Directions: Write out the following records exactly, each one in full.

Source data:
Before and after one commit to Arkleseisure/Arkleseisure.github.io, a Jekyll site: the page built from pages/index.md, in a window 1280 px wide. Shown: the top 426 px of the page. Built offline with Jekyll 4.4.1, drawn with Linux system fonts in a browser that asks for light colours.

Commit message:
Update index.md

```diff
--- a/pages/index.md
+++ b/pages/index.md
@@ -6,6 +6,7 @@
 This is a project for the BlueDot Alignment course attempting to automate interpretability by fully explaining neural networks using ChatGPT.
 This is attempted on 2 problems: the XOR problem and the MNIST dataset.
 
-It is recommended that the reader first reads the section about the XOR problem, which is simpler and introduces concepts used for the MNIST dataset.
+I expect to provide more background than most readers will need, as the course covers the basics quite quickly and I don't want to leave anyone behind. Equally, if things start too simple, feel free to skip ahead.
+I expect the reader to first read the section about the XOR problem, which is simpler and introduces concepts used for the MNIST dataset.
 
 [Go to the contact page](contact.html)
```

Result:
Before and after one commit to Arkleseisure/Arkleseisure.github.io, a Jekyll site: the page built from pages/index.md, in a window 1280 px wide. Shown: the top 426 px of the page. Built offline with Jekyll 4.4.1, drawn with Linux system fonts in a browser that asks for light colours.

Commit message:
Update index.md

```diff
--- a/pages/index.md
+++ b/pages/index.md
@@ -6,6 +6,7 @@
 This is a project for the BlueDot Alignment course attempting to automate interpretability by fully explaining neural networks using ChatGPT.
 This is attempted on 2 problems: the XOR problem and the MNIST dataset.
 
-It is recommended that the reader first reads the section about the XOR problem, which is simpler and introduces concepts used for the MNIST dataset.
+I expect to provide more background than most readers will need, as the course covers the basics quite quickly and I don't want to leave anyone behind. Equally, if things start too simple, feel free to skip ahead.
+I expect the reader to first read the section about the XOR problem, which is simpler and introduces concepts used for the MNIST dataset.
 
 [Go to the contact page](contact.html)
```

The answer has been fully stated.